▸ **ACTION ITEM**: Return copies of the lines below that mention "path".

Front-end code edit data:
'''

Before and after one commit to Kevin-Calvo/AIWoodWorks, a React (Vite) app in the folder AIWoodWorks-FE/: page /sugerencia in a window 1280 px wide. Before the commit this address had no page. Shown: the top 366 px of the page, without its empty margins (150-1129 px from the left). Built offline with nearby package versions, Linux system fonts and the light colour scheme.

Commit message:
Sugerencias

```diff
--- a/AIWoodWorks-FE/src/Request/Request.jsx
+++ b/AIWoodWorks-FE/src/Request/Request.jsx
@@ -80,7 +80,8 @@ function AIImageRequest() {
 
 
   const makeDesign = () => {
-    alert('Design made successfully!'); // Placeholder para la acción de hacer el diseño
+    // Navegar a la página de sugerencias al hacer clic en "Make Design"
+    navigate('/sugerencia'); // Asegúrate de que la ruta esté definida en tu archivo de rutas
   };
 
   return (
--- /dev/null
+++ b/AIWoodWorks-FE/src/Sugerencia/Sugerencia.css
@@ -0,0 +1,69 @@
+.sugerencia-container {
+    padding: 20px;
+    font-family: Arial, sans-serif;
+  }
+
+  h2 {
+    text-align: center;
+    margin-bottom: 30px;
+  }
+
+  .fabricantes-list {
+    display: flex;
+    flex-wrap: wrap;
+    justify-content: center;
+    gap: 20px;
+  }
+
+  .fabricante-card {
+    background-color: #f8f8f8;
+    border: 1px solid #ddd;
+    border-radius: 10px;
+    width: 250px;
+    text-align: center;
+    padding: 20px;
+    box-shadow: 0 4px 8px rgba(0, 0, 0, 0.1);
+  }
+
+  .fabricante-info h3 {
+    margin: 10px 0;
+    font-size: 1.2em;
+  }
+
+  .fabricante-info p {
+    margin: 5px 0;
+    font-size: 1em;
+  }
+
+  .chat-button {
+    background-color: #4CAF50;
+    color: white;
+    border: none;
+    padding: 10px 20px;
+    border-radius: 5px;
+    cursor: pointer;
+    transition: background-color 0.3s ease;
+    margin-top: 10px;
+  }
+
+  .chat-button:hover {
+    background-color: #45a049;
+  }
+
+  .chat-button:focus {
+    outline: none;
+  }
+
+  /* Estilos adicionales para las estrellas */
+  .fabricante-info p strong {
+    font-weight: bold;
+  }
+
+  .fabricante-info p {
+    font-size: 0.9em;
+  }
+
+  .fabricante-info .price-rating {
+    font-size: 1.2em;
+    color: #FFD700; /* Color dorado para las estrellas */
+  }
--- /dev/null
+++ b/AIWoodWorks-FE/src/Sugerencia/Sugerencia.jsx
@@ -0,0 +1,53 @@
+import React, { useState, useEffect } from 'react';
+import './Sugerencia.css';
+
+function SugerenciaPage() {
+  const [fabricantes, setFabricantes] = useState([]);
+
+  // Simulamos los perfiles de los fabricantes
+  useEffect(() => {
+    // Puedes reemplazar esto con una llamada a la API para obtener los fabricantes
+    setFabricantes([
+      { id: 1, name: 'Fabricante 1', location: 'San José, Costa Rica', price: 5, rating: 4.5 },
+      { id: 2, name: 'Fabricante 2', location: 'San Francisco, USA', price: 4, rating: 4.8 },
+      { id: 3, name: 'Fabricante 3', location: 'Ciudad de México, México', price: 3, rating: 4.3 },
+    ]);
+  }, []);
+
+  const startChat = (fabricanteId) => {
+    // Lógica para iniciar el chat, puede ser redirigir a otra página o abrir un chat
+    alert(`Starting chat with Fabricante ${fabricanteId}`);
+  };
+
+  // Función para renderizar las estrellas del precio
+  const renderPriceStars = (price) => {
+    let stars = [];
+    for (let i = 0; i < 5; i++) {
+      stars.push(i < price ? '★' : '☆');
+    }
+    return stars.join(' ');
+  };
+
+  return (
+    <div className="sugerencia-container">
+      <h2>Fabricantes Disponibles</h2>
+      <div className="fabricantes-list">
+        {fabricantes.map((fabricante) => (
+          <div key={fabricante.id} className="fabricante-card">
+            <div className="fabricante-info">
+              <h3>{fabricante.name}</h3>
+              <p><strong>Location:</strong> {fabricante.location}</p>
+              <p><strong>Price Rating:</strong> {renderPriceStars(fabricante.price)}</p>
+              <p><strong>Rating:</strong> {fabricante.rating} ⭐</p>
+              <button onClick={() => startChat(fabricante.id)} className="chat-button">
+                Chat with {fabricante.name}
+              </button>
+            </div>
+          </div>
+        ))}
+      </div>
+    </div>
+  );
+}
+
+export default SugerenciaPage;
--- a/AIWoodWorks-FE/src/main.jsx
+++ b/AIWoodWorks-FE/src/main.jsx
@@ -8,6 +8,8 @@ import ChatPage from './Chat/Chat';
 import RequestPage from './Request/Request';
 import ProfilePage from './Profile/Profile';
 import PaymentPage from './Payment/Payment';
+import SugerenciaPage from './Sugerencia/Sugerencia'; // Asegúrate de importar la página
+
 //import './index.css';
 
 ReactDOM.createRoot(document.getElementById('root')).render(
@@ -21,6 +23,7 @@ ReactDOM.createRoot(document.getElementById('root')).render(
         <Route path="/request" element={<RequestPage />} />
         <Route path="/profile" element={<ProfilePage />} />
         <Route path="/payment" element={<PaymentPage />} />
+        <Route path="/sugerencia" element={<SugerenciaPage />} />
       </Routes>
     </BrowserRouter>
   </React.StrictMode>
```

'''

▸ **REPLY**:
         <Route path="/request" element={<RequestPage />} />
         <Route path="/profile" element={<ProfilePage />} />
         <Route path="/payment" element={<PaymentPage />} />
+        <Route path="/sugerencia" element={<SugerenciaPage />} />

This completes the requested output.